▶ Assigned task
Go through the entries one line at a time, and gather every line that has the word "from".
..........
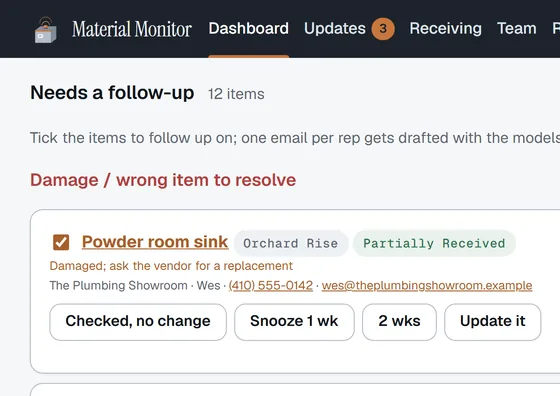
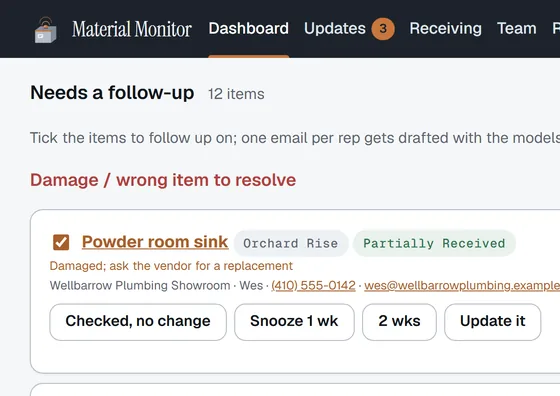
Material Monitor page: every picture from the final site-shots-2 run
The product round re-shot site-shots-2 with four vendor and maker
names changed after a real-business search; all figures and the
share image now come from that run.

Changed region(s): [[0.0911, 0.697, 1.0, 0.7576]]

diff --git a/materialmonitor.html b/materialmonitor.html
@@ -956,15 +956,15 @@ body.mm .bp-grid {
 <!-- MM-FIG tour-5 START. Generated by scripts/mm_site_images.py from site-shots-2.
      wide: console/full/follow-up.png, x 84 to 1332, y 204 to 984 (1248 x 780)
        pin 1  first_draft_vendor_and_rep (left) box 69,77 1134x25 -> left 5.529% top 11.513%, pushed -18px 0px
-       pin 2  first_draft_body (left) box 69,176 1134x382 -> left 5.529% top 47.064%, pushed -18px 0px
-       pin 3  open_in_outlook (left) box 69,589 160x40 -> left 5.529% top 78.064%, pushed -18px 0px
-     narrow: console/full/follow-up.png, x 84 to 700, y 244 to 857 (616 x 613)
-       pin 1  first_draft_vendor_and_rep (left) box 69,37 1134x25 -> left 11.201% top 8.124%, pushed -18px 0px
-       pin 2  first_draft_body (left) box 69,136 1134x382 -> left 11.201% top 53.361%, pushed -18px 0px
-       pin 3  open_in_outlook (left) box 69,549 160x40 -> left 11.201% top 92.806%, pushed -18px 0px
+       pin 2  first_draft_body (left) box 69,176 1134x286 -> left 5.529% top 40.910%, pushed -18px 0px
+       pin 3  open_in_outlook (left) box 69,493 160x40 -> left 5.529% top 65.756%, pushed -18px 0px
+     narrow: console/full/follow-up.png, x 84 to 700, y 244 to 761 (616 x 517)
+       pin 1  first_draft_vendor_and_rep (left) box 69,37 1134x25 -> left 11.201% top 9.632%, pushed -18px 0px
+       pin 2  first_draft_body (left) box 69,136 1134x286 -> left 11.201% top 53.985%, pushed -18px 0px
+       pin 3  open_in_outlook (left) box 69,453 160x40 -> left 11.201% top 91.470%, pushed -18px 0px
      To move a pin or a crop, change it in the script and run it again; do not edit the numbers here. -->
-<div class="shot two" style="--x1:5.529%;--y1:11.513%;--dx1:-18px;--dy1:0px;--x2:5.529%;--y2:47.064%;--dx2:-18px;--dy2:0px;--x3:5.529%;--y3:78.064%;--dx3:-18px;--dy3:0px;--ratio:0.6250;--nx1:11.201%;--ny1:8.124%;--ndx1:-18px;--ndy1:0px;--nx2:11.201%;--ny2:53.361%;--ndx2:-18px;--ndy2:0px;--nx3:11.201%;--ny3:92.806%;--ndx3:-18px;--ndy3:0px">
-<div class="pic"><picture><source media="(max-width: 699px)" srcset="assets/screens/materialmonitor/mm-tour-follow-up-n-560.webp 560w, assets/screens/materialmonitor/mm-tour-follow-up-n-1120.webp 1120w" sizes="100vw" width="560" height="557"><img class="shot-img" src="assets/screens/materialmonitor/mm-tour-follow-up-980.webp" srcset="assets/screens/materialmonitor/mm-tour-follow-up-980.webp 980w, assets/screens/materialmonitor/mm-tour-follow-up-1960.webp 1960w" sizes="(min-width: 1320px) calc(50vw + 256px), (min-width: 1100px) calc(100vw - 404px), (min-width: 700px) min(960px, calc(100vw - 48px)), 100vw" width="980" height="612" loading="lazy" decoding="async" alt="A follow-up email written for one rep with sample data: the open items with model numbers, quantities and order dates, and the button that opens it in Outlook. A sample company."></picture>
+<div class="shot two" style="--x1:5.529%;--y1:11.513%;--dx1:-18px;--dy1:0px;--x2:5.529%;--y2:40.910%;--dx2:-18px;--dy2:0px;--x3:5.529%;--y3:65.756%;--dx3:-18px;--dy3:0px;--ratio:0.6250;--nx1:11.201%;--ny1:9.632%;--ndx1:-18px;--ndy1:0px;--nx2:11.201%;--ny2:53.985%;--ndx2:-18px;--ndy2:0px;--nx3:11.201%;--ny3:91.470%;--ndx3:-18px;--ndy3:0px">
+<div class="pic"><picture><source media="(max-width: 699px)" srcset="assets/screens/materialmonitor/mm-tour-follow-up-n-560.webp 560w, assets/screens/materialmonitor/mm-tour-follow-up-n-1120.webp 1120w" sizes="100vw" width="560" height="470"><img class="shot-img" src="assets/screens/materialmonitor/mm-tour-follow-up-980.webp" srcset="assets/screens/materialmonitor/mm-tour-follow-up-980.webp 980w, assets/screens/materialmonitor/mm-tour-follow-up-1960.webp 1960w" sizes="(min-width: 1320px) calc(50vw + 256px), (min-width: 1100px) calc(100vw - 404px), (min-width: 700px) min(960px, calc(100vw - 48px)), 100vw" width="980" height="612" loading="lazy" decoding="async" alt="Follow-up emails written for the reps with sample data, one per rep: each open order with its model number, how many arrived and the order date, and the button that opens it in Outlook. A sample company."></picture>
 <!-- MM-FIG tour-5 END -->
                   <span class="pin p1" aria-hidden="true">1</span>
                   <span class="pin p2" aria-hidden="true">2</span>

diff --git a/scripts/mm_site_images.py b/scripts/mm_site_images.py
@@ -224,8 +224,9 @@ FIGURES = [
         "id": "tour-5",
         "source": "console:follow-up",
         "out": "mm-tour-follow-up",
-        "alt": ("A follow-up email written for one rep with sample data: the open items with model "
-                "numbers, quantities and order dates, and the button that opens it in Outlook. A sample company."),
+        "alt": ("Follow-up emails written for the reps with sample data, one per rep: each open order with its "
+                "model number, how many arrived and the order date, and the button that opens it in Outlook. "
+                "A sample company."),
         "pins": [("first_draft_vendor_and_rep", "left"), ("first_draft_body", "left"),
                  ("open_in_outlook", "left")],
         "crops": {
..........
▶ Reply
Material Monitor page: every picture from the final site-shots-2 run
share image now come from that run.
 <!-- MM-FIG tour-5 START. Generated by scripts/mm_site_images.py from site-shots-2.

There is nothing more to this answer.